Feb 28, 2021 rated it really liked it
Shelves: arc, modern-lit, 2021
If, when scanning the description for this book, your eye was caught by The Devil Wears Prada comparison, I strongly suggest you move your eyes over a couple of words and take a good long look at the Get Out comparison. I can understand the temptation to compare The Other Black Girl to The Devil Wears Prada, as both are set in a cutthroat work environment and are primarily about women, but I think it could draw the wrong readers to this book. It is not a light feel-good comedy-drama in any sense ...more
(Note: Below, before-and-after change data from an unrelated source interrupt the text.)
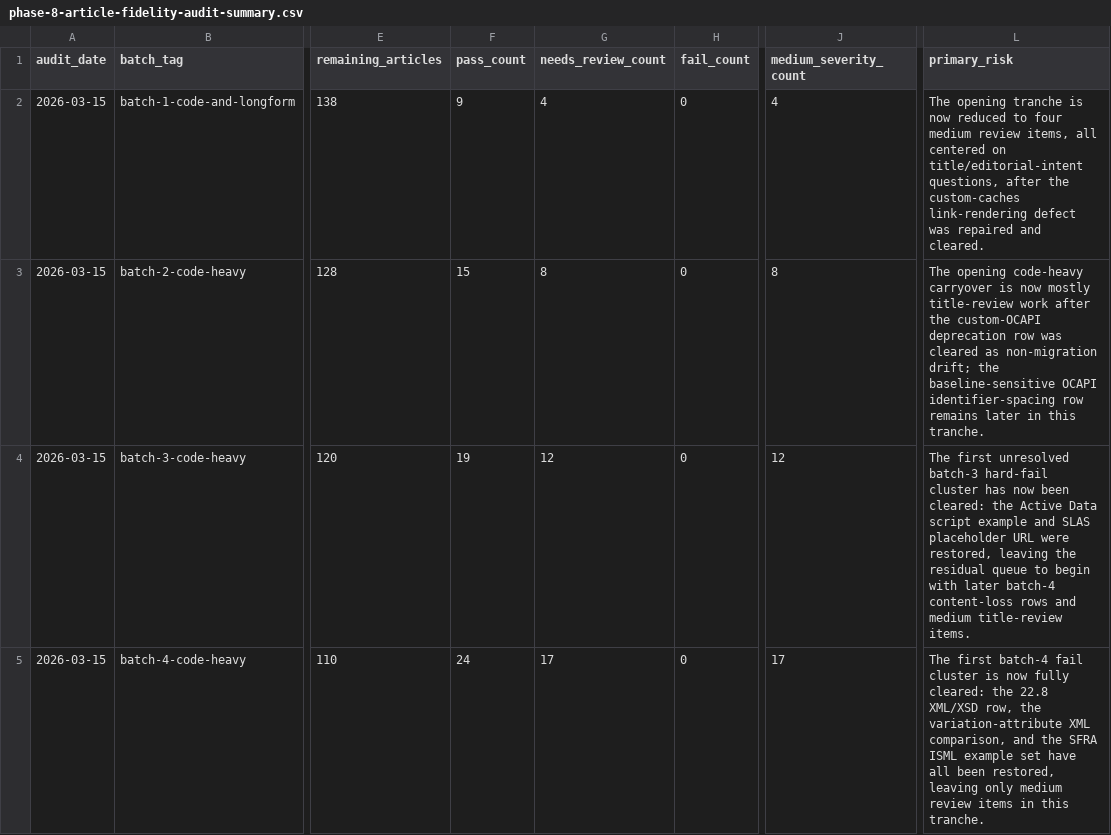
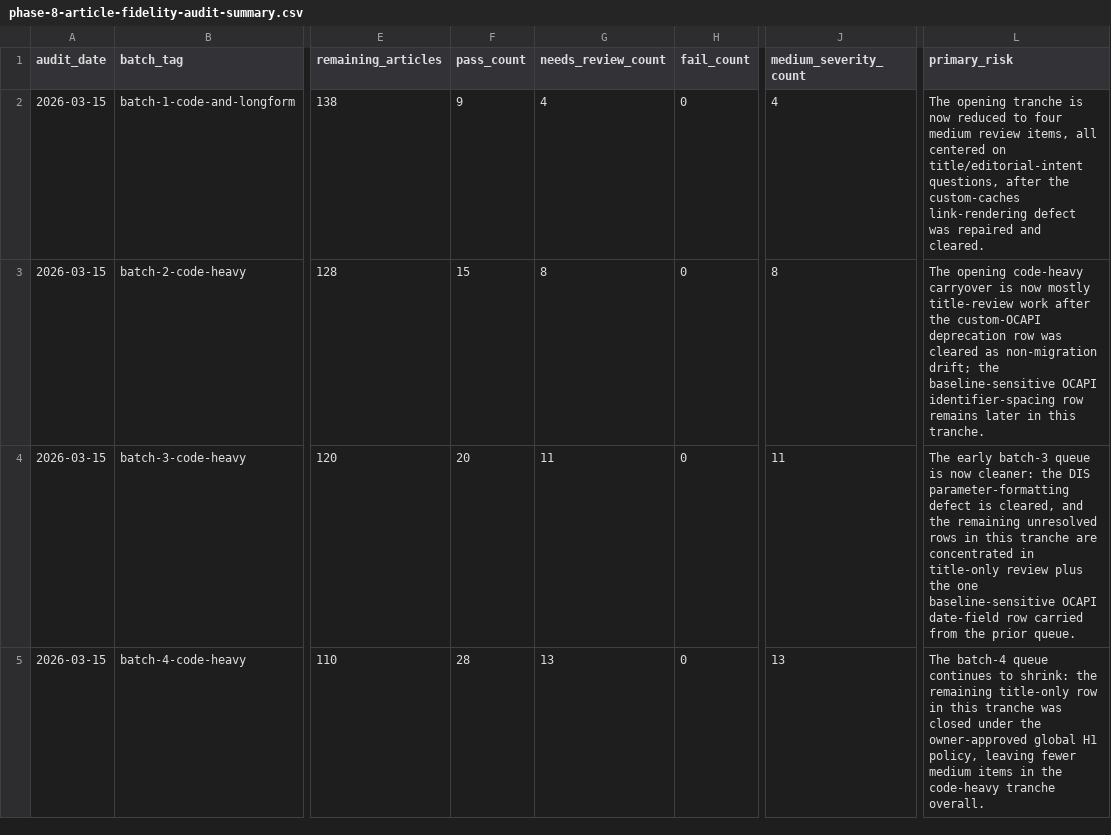
Before and after one commit to taurgis/rhino-inquisitor-com, a CSV file: migration/reports/phase-8-article-fidelity-audit-summary.csv, drawn as a sheet; only a part is shown, gaps mark what is left out; the diff covers the shown part only; the diff names each change by its address in the sheet, - before the commit and + after, or states it on an @@ line.

```diff
--- a/migration/reports/phase-8-article-fidelity-audit-summary.csv
+++ b/migration/reports/phase-8-article-fidelity-audit-summary.csv
-F4 (pass_count): 19
+F4 (pass_count): 20
-G4 (needs_review_count): 12
+G4 (needs_review_count): 11
-J4 (medium_severity_count): 12
+J4 (medium_severity_count): 11
-L4 (primary_risk): The first unresolved batch-3 hard-fail cluster has now been cleared: the Active Data script example and SLAS placeholder URL were restored, leaving the residual queue to begin with later batch-4 content-loss rows and medium title-review items.
+L4 (primary_risk): The early batch-3 queue is now cleaner: the DIS parameter-formatting defect is cleared, and the remaining unresolved rows in this tranche are concentrated in title-only review plus the one baseline-sensitive OCAPI date-field row carried from the prior queue.
-F5 (pass_count): 24
+F5 (pass_count): 28
-G5 (needs_review_count): 17
+G5 (needs_review_count): 13
-J5 (medium_severity_count): 17
+J5 (medium_severity_count): 13
-L5 (primary_risk): The first batch-4 fail cluster is now fully cleared: the 22.8 XML/XSD row, the variation-attribute XML comparison, and the SFRA ISML example set have all been restored, leaving only medium review items in this tranche.
+L5 (primary_risk): The batch-4 queue continues to shrink: the remaining title-only row in this tranche was closed under the owner-approved global H1 policy, leaving fewer medium items in the code-heavy tranche overall.
```
Also changed, not shown: 39 edited cells elsewhere in this file, migration/reports/phase-8-article-fidelity-audit.csv, 11 other files.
I took my time to write this review because I did not want to write this review while I was mad. For one, whenever I write a review when I am mad, I end up regretting it and it is generally laced with grammatical errors.
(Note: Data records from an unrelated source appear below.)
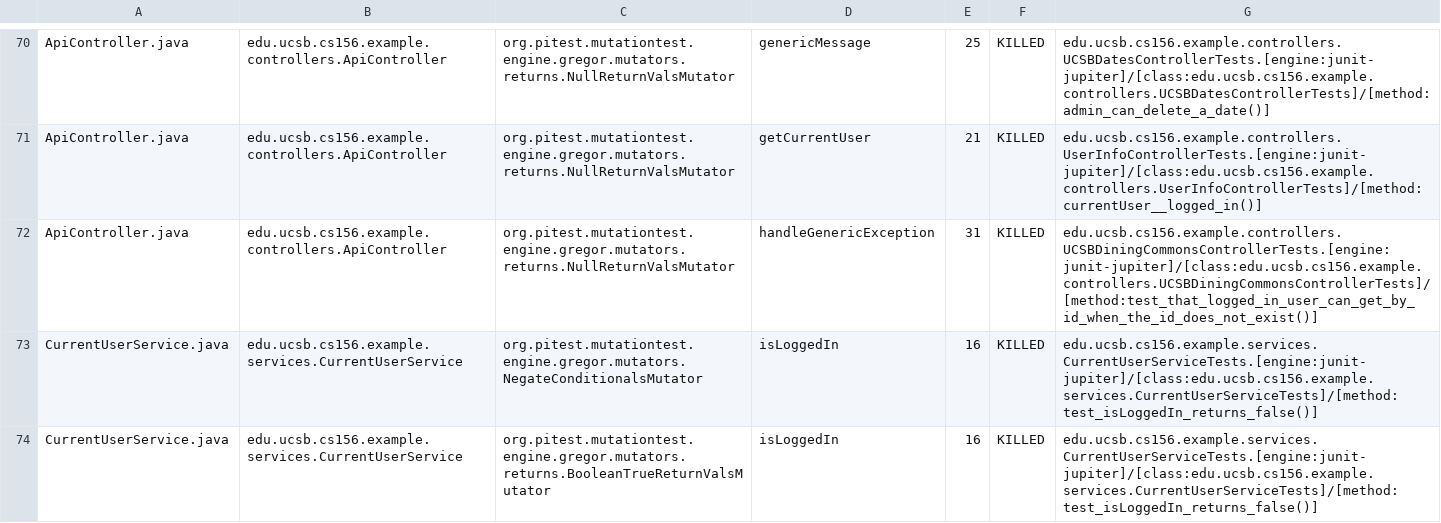
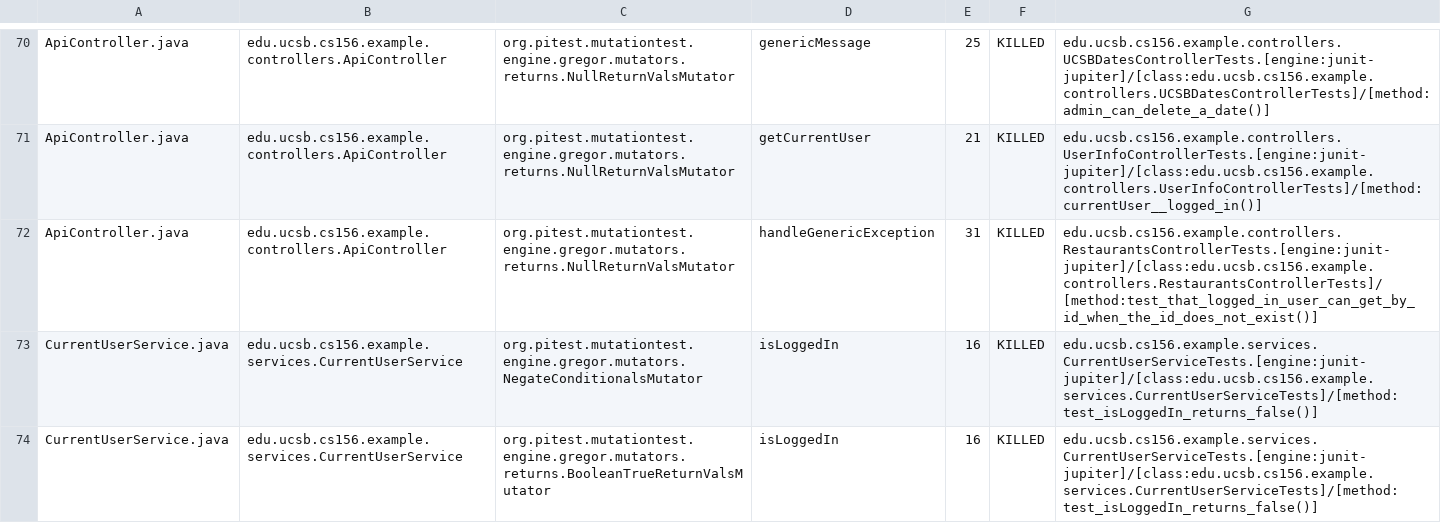
Before and after one commit to ucsb-cs156-f23/team03-f23-6pm-4, a CSV file: prs/62/pitest/mutations.csv, drawn as a sheet; only a part is shown, gaps mark what is left out.

Commit message:
Deploying to gh-pages from @ ucsb-cs156-f23/team03-f23-6pm-4@dfbd7571fc729360184f380db5160ff6670d1d1c 🚀

```diff
--- a/prs/62/pitest/mutations.csv
+++ b/prs/62/pitest/mutations.csv
@@ -71,3 +71,3 @@ ApiController.java,edu.ucsb.cs156.example.controllers.ApiController,org.pitest.m
 ApiController.java,edu.ucsb.cs156.example.controllers.ApiController,org.pitest.mutationtest.engine.gregor.mutators.returns.NullReturnValsMutator,getCurrentUser,21,KILLED,edu.ucsb.cs156.example.controllers.UserInfoControllerTests.[engine:junit-jupiter]/[class:edu.ucsb.cs156.example.controllers.UserInfoControllerTests]/[method:currentUser__logged_in()]
-ApiController.java,edu.ucsb.cs156.example.controllers.ApiController,org.pitest.mutationtest.engine.gregor.mutators.returns.NullReturnValsMutator,handleGenericException,31,KILLED,edu.ucsb.cs156.example.controllers.UCSBDiningCommonsControllerTests.[engine:junit-jupiter]/[class:edu.ucsb.cs156.example.controllers.UCSBDiningCommonsControllerTests]/[method:test_that_logged_in_user_can_get_by_id_when_the_id_does_not_exist()]
+ApiController.java,edu.ucsb.cs156.example.controllers.ApiController,org.pitest.mutationtest.engine.gregor.mutators.returns.NullReturnValsMutator,handleGenericException,31,KILLED,edu.ucsb.cs156.example.controllers.RestaurantsControllerTests.[engine:junit-jupiter]/[class:edu.ucsb.cs156.example.controllers.RestaurantsControllerTests]/[method:test_that_logged_in_user_can_get_by_id_when_the_id_does_not_exist()]
 CurrentUserService.java,edu.ucsb.cs156.example.services.CurrentUserService,org.pitest.mutationtest.engine.gregor.mutators.NegateConditionalsMutator,isLoggedIn,16,KILLED,edu.ucsb.cs156.example.services.CurrentUserServiceTests.[engine:junit-jupiter]/[class:edu.ucsb.cs156.example.services.CurrentUserServiceTests]/[method:test_isLoggedIn_returns_false()]
```
Also changed, not shown: 13 other files.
Friends, this book is 352 pages long and majority of the plot happened in the last 32 pages. If I could physically fight a book I would. The entire time I was reading this book I kept thinking, “WHERE IS THE EDITIOR?!!!!” because I did not understand how
myo (myonna reads)
i hate this book, i hate that everything is compared to get out, i hate nella, i hate that they bring up black twitter so much and i hate the plot twist. will give a better review later

recently i’ve been kinda annoyed that every black thriller has been compared to get out but i get it, that’s not gonna stop me from reading it. i love that black thrillers focus on racism because as a black person, everything has to do with race. this issue is that this was the worst of them all.

i hated Nelly as
May 16, 2021 rated it liked it
The Other Black Girl by Zakiya Dalila Harris 

The story starts thirty years earlier as a black woman boards an almost empty train. She's running from somebody or something and she is literally trying not to tear her scalp into a bloody mess. Who is she and what is she running from?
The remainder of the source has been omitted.